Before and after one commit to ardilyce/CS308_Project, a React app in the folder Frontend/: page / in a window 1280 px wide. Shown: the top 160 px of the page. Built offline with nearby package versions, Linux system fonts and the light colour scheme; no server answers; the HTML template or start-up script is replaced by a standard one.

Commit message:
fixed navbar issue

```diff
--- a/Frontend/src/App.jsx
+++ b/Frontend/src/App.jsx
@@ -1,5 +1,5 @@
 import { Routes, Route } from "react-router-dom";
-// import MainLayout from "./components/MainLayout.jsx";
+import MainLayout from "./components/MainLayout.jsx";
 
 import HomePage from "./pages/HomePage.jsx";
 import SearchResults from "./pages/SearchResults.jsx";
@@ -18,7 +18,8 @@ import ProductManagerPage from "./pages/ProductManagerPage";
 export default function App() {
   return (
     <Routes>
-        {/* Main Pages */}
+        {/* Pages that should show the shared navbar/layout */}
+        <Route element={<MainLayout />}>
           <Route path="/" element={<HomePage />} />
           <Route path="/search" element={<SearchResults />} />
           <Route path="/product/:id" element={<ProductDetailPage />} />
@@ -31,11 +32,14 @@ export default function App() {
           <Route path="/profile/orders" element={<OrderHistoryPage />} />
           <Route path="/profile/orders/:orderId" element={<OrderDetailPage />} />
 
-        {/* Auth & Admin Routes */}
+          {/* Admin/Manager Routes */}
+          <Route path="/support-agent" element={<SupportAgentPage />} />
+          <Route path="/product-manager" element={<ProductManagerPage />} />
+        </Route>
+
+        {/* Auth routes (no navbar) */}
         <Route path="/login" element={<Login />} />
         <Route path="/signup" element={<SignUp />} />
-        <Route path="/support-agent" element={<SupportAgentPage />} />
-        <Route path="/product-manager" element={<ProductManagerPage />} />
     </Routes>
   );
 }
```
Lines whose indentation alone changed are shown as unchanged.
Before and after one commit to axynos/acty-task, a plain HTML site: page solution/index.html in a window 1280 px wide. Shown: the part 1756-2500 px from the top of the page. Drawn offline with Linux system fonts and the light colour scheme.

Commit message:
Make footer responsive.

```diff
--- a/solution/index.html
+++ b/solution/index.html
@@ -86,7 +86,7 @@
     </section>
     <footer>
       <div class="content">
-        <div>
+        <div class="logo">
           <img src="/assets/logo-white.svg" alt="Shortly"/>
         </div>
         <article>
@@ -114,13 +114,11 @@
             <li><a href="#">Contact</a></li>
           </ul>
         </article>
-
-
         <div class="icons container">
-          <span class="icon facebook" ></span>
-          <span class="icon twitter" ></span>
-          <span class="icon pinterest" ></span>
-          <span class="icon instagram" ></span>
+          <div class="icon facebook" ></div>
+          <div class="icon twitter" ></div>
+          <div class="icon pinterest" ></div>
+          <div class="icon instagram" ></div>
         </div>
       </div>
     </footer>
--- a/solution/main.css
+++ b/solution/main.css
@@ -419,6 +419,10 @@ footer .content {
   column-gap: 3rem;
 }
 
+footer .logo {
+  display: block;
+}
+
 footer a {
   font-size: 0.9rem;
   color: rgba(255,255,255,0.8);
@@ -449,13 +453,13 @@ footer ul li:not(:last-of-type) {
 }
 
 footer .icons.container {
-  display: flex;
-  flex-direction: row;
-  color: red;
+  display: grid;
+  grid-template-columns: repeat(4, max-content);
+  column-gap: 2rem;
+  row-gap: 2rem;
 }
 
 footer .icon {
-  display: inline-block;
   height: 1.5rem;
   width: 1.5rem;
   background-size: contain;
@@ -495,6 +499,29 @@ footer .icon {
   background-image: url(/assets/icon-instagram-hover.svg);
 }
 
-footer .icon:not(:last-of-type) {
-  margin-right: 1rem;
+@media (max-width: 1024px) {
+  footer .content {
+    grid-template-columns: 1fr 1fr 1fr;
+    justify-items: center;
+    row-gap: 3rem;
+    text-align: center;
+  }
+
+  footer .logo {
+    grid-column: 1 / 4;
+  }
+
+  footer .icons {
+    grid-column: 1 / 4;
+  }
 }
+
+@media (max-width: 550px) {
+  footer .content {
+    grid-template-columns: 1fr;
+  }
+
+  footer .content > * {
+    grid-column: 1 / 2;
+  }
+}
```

* _EXERCISE DETAILS_:
Every line in the entries above that has the word "type" should be identified and copied.

* _FINAL ANSWER_:
@@ -449,13 +453,13 @@ footer ul li:not(:last-of-type) {
-footer .icon:not(:last-of-type) {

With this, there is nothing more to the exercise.